Pisco Punch was made famous by Duncan Nicol at the Bank Exchange Saloon in San Francisco. Nicol was the last owner of the Bank Exchange when it closed its doors permanently in 1919 because of the Volstead Act.
Duncan Nicol invented a pisco punch recipe using: pisco brandy, pineapple, lime juice, sugar, gum arabic and distilled water.
Simple Pisco Punch
2 ounces pisco
1 ounce fresh lemon juice
2 ounce pineapple Juice
1 ounce simple syrup
Add all ingredients to cocktail shaker with ice. Shake for 15 seconds. Double strain into an Old Fashioned glass filled with ice. Garnish with an orange twist.

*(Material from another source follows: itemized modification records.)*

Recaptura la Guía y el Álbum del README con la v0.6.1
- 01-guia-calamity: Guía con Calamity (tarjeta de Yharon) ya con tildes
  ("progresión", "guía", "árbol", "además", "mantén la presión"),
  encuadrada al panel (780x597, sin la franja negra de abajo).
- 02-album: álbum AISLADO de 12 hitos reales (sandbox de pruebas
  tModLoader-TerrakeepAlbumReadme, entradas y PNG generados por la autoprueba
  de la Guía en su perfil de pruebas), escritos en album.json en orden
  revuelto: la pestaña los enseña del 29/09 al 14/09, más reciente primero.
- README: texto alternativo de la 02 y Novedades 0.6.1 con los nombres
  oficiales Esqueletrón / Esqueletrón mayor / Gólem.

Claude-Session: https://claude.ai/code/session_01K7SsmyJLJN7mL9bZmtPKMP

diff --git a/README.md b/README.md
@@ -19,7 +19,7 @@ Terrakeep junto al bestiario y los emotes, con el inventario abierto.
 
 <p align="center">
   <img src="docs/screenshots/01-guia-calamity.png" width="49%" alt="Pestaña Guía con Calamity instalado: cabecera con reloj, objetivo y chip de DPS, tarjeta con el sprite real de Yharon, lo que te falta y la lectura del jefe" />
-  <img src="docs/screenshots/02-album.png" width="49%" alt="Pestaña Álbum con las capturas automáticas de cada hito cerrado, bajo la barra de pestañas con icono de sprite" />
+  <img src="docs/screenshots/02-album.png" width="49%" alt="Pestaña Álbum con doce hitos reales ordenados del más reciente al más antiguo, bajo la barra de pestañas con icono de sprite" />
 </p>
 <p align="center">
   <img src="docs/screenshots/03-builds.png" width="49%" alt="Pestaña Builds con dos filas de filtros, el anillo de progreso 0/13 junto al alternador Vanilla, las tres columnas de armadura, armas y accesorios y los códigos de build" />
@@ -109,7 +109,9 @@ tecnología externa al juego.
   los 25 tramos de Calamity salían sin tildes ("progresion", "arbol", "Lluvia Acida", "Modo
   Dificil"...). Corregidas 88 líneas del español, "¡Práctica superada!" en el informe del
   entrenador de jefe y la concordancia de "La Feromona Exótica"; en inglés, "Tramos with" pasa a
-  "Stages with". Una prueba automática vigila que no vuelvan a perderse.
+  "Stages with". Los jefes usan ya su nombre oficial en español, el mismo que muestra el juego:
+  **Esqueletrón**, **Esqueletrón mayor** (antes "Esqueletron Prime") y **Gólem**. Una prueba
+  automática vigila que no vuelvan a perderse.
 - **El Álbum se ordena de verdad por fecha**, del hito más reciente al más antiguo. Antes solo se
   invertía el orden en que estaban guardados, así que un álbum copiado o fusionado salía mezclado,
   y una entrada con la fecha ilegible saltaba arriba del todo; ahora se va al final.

One bank Exchange regular said, “It tastes like lemonade but comes back with the kick of a roped steer.” Others said “it makes a gnat fight an elephant.” Harold Ross, founder of The New Yorker magazine wrote in 1937: “In the old days in San Francisco there was a famous drink called Pisco Punch, made from Pisco, a Peruvian brandy… pisco punch used to taste like lemonade but had a kick like vodka, or worse.”

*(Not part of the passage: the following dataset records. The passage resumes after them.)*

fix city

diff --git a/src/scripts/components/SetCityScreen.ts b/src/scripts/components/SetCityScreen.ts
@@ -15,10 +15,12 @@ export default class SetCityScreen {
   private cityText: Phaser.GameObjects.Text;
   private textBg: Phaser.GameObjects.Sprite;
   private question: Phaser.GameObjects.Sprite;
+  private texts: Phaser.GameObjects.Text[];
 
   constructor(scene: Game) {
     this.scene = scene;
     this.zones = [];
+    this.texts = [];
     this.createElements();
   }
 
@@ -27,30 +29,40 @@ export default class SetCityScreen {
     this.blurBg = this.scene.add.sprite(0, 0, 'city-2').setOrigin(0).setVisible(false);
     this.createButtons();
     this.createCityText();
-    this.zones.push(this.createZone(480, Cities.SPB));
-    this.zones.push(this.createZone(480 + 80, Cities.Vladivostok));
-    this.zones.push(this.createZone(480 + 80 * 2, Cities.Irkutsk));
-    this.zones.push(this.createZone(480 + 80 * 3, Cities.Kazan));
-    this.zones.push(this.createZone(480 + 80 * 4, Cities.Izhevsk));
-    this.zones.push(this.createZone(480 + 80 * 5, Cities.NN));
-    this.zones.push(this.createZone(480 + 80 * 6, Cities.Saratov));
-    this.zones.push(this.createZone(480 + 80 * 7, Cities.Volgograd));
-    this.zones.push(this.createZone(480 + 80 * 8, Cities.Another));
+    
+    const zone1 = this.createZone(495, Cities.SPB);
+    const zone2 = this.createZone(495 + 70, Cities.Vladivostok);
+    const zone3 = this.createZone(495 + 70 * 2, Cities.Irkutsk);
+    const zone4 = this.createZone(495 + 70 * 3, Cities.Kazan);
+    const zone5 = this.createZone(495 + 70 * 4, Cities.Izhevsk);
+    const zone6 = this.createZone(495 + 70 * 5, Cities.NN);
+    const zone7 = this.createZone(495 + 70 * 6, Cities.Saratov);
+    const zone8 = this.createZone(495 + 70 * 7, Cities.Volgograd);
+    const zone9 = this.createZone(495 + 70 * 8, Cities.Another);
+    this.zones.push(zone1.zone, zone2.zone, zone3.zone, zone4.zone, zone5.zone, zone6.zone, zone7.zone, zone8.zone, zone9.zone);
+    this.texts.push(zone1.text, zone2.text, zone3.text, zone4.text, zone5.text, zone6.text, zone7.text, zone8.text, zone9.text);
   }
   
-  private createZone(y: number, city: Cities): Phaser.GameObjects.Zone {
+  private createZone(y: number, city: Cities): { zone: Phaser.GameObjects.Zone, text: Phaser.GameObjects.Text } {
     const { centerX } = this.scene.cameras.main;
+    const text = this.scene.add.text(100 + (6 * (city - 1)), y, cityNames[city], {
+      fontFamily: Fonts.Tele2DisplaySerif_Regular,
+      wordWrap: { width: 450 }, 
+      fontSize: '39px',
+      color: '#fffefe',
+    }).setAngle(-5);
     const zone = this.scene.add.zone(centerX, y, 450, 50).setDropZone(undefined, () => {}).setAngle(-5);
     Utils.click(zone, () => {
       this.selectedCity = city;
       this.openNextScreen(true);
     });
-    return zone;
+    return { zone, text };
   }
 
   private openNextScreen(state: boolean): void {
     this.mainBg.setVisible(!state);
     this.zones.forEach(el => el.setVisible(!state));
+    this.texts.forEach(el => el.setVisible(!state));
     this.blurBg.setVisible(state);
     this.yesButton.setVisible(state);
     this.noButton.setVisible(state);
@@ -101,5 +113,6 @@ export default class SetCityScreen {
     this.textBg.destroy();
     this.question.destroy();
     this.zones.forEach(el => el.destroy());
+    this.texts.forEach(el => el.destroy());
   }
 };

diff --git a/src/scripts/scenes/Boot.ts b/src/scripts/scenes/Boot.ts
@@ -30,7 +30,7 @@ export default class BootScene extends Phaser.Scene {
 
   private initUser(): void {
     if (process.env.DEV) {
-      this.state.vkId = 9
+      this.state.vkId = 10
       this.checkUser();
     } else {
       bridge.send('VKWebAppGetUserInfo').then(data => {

Pisco found many fans during its heyday. In Rudyard Kipling’s 1889 epic From Sea to Sea, he immortalized Pisco Punch as being “compounded of the shavings of cherub’s wings, the glory of a tropical dawn, the red clouds of sunset and the fragments of lost epics by dead masters.”
Pisco has found fans in a new generation of Mixologist and imbibers. The clean nature of the bandy makes a nice base for cocktails. Here is a modern update on Punch from me.
Lenny’s Pisco Parlor Punch
3 ounce Barsol Pisco
1 ounce Lime Juice
½ ounce Lemon Juice
1 ounce Small Hands Pineapple Gum Syrup
½ ounce Velvet Falernum
Shake with ice and double strain into a chilled coupe. Garnish with a cherry or pineapple or both.
Velvet Falernumis a longtime staple item of resorts and bars in Barbados, and today for its use in Tropical, Tiki and Caribbean drinks such as the Rum Swizzle, Mai Tai and Zombie. Made from an infusion of spices and lime juice into sugar cane syrup and Barbados Rum.
Small Hands Gum Syrup is about as close as you can get to Duncan’s original.
Bodega San Isidro dates back to the 1800’s. However, the most remote documents retrieved from the local town archives date back to 1919. In 2005 Bodega San Isidro became the top exporter of Pisco of Peru, being the first company ever to export one solid 20’ container of Pisco in Peru’s history. BarSol specializes in piscos produced with Quebranta, Italia and Torontel Grapes. They are produced in both styles, a) straight pisco and b) Mosto Verde Pisco. An “Acholado” pisco is also made, from a blend of piscos from the 3 single grape varietals.